The New York Times, 23 December 2019

It was 1994, a week before Christmas, when my not-quite-3-year-old spied a shopping mall Santa and insisted on paying him another visit. I tried to demur. I tried to deflect. His official Santa visit had taken place weeks earlier. This trip to the mall was just a chance to escape the gloom that is Nashville in December, to wear out those busy toddler legs in a place where it wasn’t raining and cold. (more….)

Why I Wear Five Wedding Rings
The New York Times, 25 November 2019

Whenever I’m nervous, I find some sort of amulet to drop into my pocket. A buckeye. A feather molted from a blue jay’s tail. The river rock my middle son always called a “worry stone.” The spent egg sac from a praying mantis. A seashell from my mother-in-law’s grave. I hold onto what’s in my pocket the way an anxious baby clings to a beloved blanket at bedtime. (more….)

What if the Real Act of Holiness Is Rest?
The New York Times, 21 October 2019

My great-grandmother was a lifelong Baptist who spent the last four decades of her life worshiping with the Methodists because by then there was only one church left in that tiny farming community in Lower Alabama. Mother Ollie gladly attended Mass at my family’s Catholic church in Birmingham, too, but she never drifted from her quiet adherence to the King James ways of her Baptist youth. (more….)

Writing Through Extreme Grief Helped Me Become Myself Again
The Literary Hub, 19 July 2019

The cover of my first book, Late Migrations, features a leaf-filled silhouette of a little girl’s face. My face. The original silhouette was made by an Alabama street artist in 1970. I was eight years old, and already I knew I wanted to be a writer. A nature writer. In an apparently preternatural understanding of the economy of nature writing, I also planned to be a large-animal veterinarian; I would deliver calves by day and write books by night. (more….)
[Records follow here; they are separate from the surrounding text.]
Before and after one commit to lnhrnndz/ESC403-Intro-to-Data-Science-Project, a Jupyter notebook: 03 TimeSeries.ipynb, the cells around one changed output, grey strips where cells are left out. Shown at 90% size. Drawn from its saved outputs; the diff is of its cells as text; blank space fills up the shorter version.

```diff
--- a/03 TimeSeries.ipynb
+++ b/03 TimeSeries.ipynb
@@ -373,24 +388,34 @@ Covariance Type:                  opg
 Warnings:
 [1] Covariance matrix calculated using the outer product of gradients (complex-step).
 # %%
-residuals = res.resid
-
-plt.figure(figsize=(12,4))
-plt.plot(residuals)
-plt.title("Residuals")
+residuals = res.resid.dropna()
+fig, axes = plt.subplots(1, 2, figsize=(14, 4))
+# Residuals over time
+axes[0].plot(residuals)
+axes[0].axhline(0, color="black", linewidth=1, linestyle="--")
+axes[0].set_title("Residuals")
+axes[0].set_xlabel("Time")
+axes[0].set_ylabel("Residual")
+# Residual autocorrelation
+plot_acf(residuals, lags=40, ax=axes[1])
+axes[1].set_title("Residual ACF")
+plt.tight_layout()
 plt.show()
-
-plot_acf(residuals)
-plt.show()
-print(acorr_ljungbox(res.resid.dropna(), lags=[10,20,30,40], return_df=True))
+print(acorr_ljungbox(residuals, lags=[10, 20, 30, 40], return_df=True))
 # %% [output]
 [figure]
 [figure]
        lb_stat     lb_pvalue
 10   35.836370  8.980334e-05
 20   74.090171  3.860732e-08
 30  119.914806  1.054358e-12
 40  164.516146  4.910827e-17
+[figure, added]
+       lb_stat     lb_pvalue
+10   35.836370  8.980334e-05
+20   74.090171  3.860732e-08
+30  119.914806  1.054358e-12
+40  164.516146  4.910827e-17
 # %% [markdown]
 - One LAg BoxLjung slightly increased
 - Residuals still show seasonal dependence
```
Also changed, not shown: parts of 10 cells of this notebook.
I Turned My Back for a Second, Half a Second, and He Was Grown
The New York Times, 10 June 2019

Driving due south in spring is like speeding up time. My mother, who grew up on a peanut farm in Lower Alabama, believed that the growing season expands northward at the rate of a hundred miles per week. I thought about her theory as I was driving south last month, watching the new-green leaves near home fast forward into a denser, darker verdure. I had set off from Nashville in springtime, but when I arrived at my sister’s house near Birmingham, it was already full summer. (more….)

Waking Up to History
The New York Times, 1 April 2019

Like many girls of my generation in the rural South, I learned every form of handwork my grandmother or great-grandmother could teach me: sewing, knitting, crocheting, quilting. I even learned to tat, a kind of handwork done with a tiny shuttle that turns thread into lace. Some of my happiest memories are of sitting on the edge of my great-grandmother’s bed, our heads bent together as she pulled out my mangled stitches. (more….)

The Blessing of a Rescue Dog
The New York Times, 27 January 2019

The scruffy little dog of indeterminate origin — she’s either a beagle mix or a terrier mix, depending on which veterinarian is guessing — reaches the end of the driveway and sits down. A gentle tug on the leash merely inspires the dog to lower herself completely, her face on her front paws. A treat offered in exchange for progress on this “walk” yields no better results. (more….)